**Your assignment:** Would you write out the full listing exactly, without any pictures?

::::

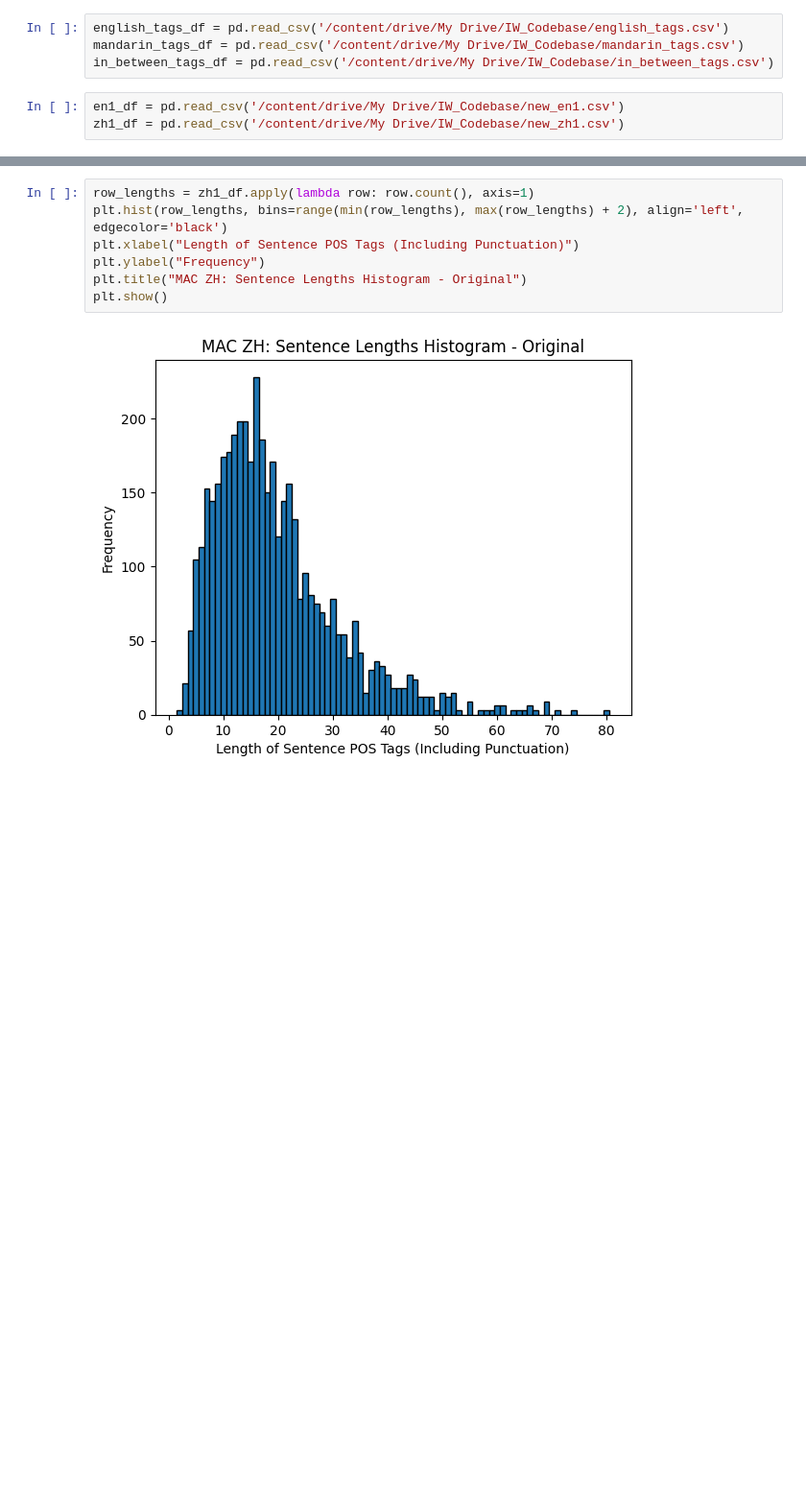
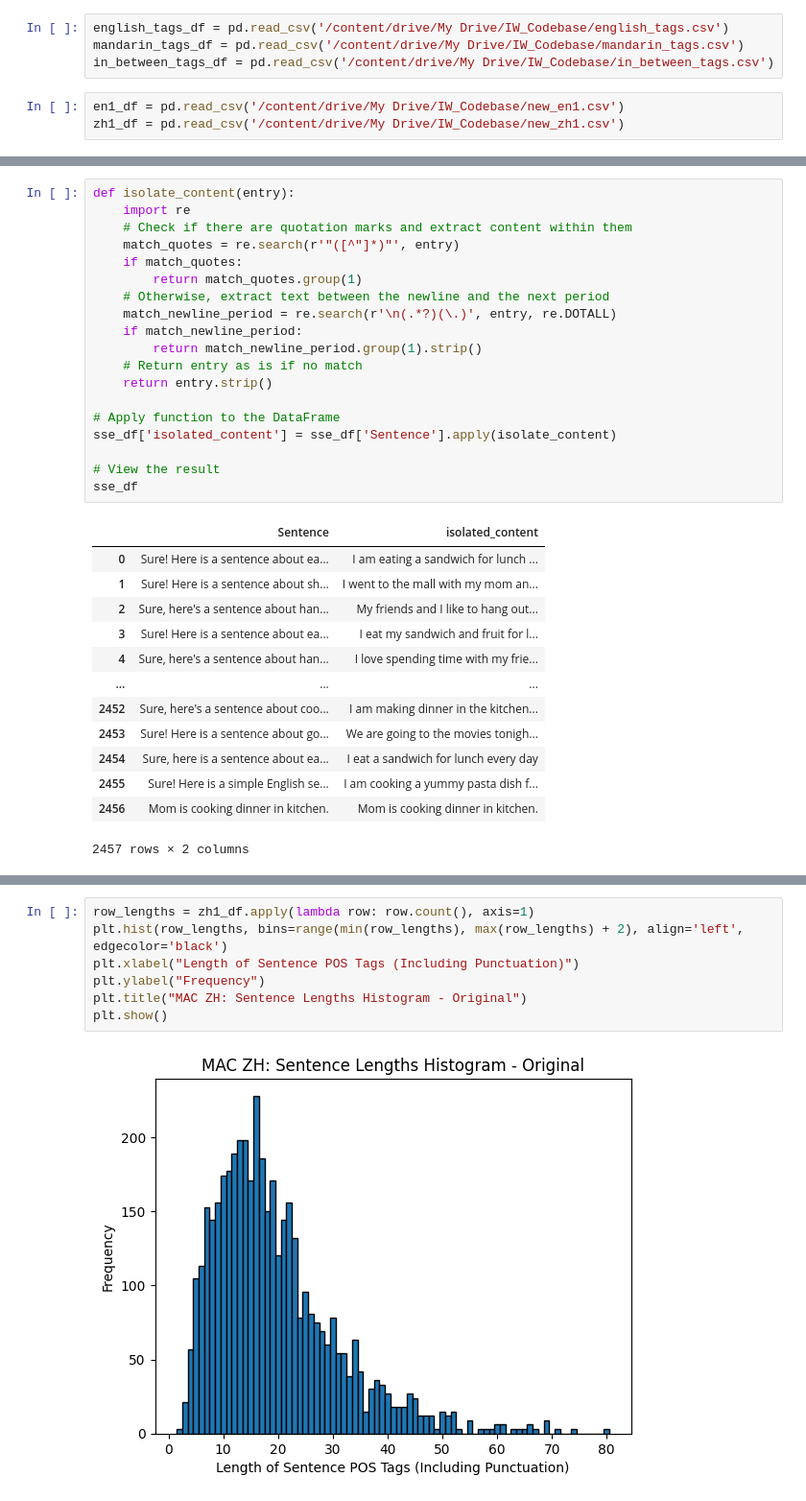
Before and after one commit to lauraahwa/iw, a Jupyter notebook: workspace.ipynb, the cells around one changed output, grey strips where cells are left out. Shown: that part at 96% size. Cells and saved outputs as stored; diff of their text form; blank space fills up the shorter version.

```diff
--- a/workspace.ipynb
+++ b/workspace.ipynb
@@ -129,0 +152,33 @@ zh1_df = pd.read_csv('/content/drive/My Drive/IW_Codebase/new_zh1.csv')
+# %%
+def isolate_content(entry):
+    import re
+    # Check if there are quotation marks and extract content within them
+    match_quotes = re.search(r'"([^"]*)"', entry)
+    if match_quotes:
+        return match_quotes.group(1)
+    # Otherwise, extract text between the newline and the next period
+    match_newline_period = re.search(r'\n(.*?)(\.)', entry, re.DOTALL)
+    if match_newline_period:
+        return match_newline_period.group(1).strip()
+    # Return entry as is if no match
+    return entry.strip()
+
+# Apply function to the DataFrame
+sse_df['isolated_content'] = sse_df['Sentence'].apply(isolate_content)
+
+# View the result
+sse_df
+# %% [output]
+|  | Sentence | isolated_content |
+| 0 | Sure! Here is a sentence about ea... | I am eating a sandwich for lunch ... |
+| 1 | Sure! Here is a sentence about sh... | I went to the mall with my mom an... |
+| 2 | Sure, here's a sentence about han... | My friends and I like to hang out... |
+| 3 | Sure! Here is a sentence about ea... | I eat my sandwich and fruit for l... |
+| 4 | Sure, here's a sentence about han... | I love spending time with my frie... |
+| ... | ... | ... |
+| 2452 | Sure, here's a sentence about coo... | I am making dinner in the kitchen... |
+| 2453 | Sure! Here is a sentence about go... | We are going to the movies tonigh... |
+| 2454 | Sure, here is a sentence about ea... | I eat a sandwich for lunch every day |
+| 2455 | Sure! Here is a simple English se... | I am cooking a yummy pasta dish f... |
+| 2456 | Mom is cooking dinner in kitchen. | Mom is cooking dinner in kitchen. |
+2457 rows × 2 columns
```
Also changed, not shown: parts of 24 cells of this notebook, 27 other files.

::::

**Solution to the exercise:**
Before and after one commit to lauraahwa/iw, a Jupyter notebook: workspace.ipynb, the cells around one changed output, grey strips where cells are left out. Shown: that part at 96% size. Cells and saved outputs as stored; diff of their text form; blank space fills up the shorter version.

```diff
--- a/workspace.ipynb
+++ b/workspace.ipynb
@@ -129,0 +152,33 @@ zh1_df = pd.read_csv('/content/drive/My Drive/IW_Codebase/new_zh1.csv')
+# %%
+def isolate_content(entry):
+    import re
+    # Check if there are quotation marks and extract content within them
+    match_quotes = re.search(r'"([^"]*)"', entry)
+    if match_quotes:
+        return match_quotes.group(1)
+    # Otherwise, extract text between the newline and the next period
+    match_newline_period = re.search(r'\n(.*?)(\.)', entry, re.DOTALL)
+    if match_newline_period:
+        return match_newline_period.group(1).strip()
+    # Return entry as is if no match
+    return entry.strip()
+
+# Apply function to the DataFrame
+sse_df['isolated_content'] = sse_df['Sentence'].apply(isolate_content)
+
+# View the result
+sse_df
+# %% [output]
+|  | Sentence | isolated_content |
+| 0 | Sure! Here is a sentence about ea... | I am eating a sandwich for lunch ... |
+| 1 | Sure! Here is a sentence about sh... | I went to the mall with my mom an... |
+| 2 | Sure, here's a sentence about han... | My friends and I like to hang out... |
+| 3 | Sure! Here is a sentence about ea... | I eat my sandwich and fruit for l... |
+| 4 | Sure, here's a sentence about han... | I love spending time with my frie... |
+| ... | ... | ... |
+| 2452 | Sure, here's a sentence about coo... | I am making dinner in the kitchen... |
+| 2453 | Sure! Here is a sentence about go... | We are going to the movies tonigh... |
+| 2454 | Sure, here is a sentence about ea... | I eat a sandwich for lunch every day |
+| 2455 | Sure! Here is a simple English se... | I am cooking a yummy pasta dish f... |
+| 2456 | Mom is cooking dinner in kitchen. | Mom is cooking dinner in kitchen. |
+2457 rows × 2 columns
```
Also changed, not shown: parts of 24 cells of this notebook, 27 other files.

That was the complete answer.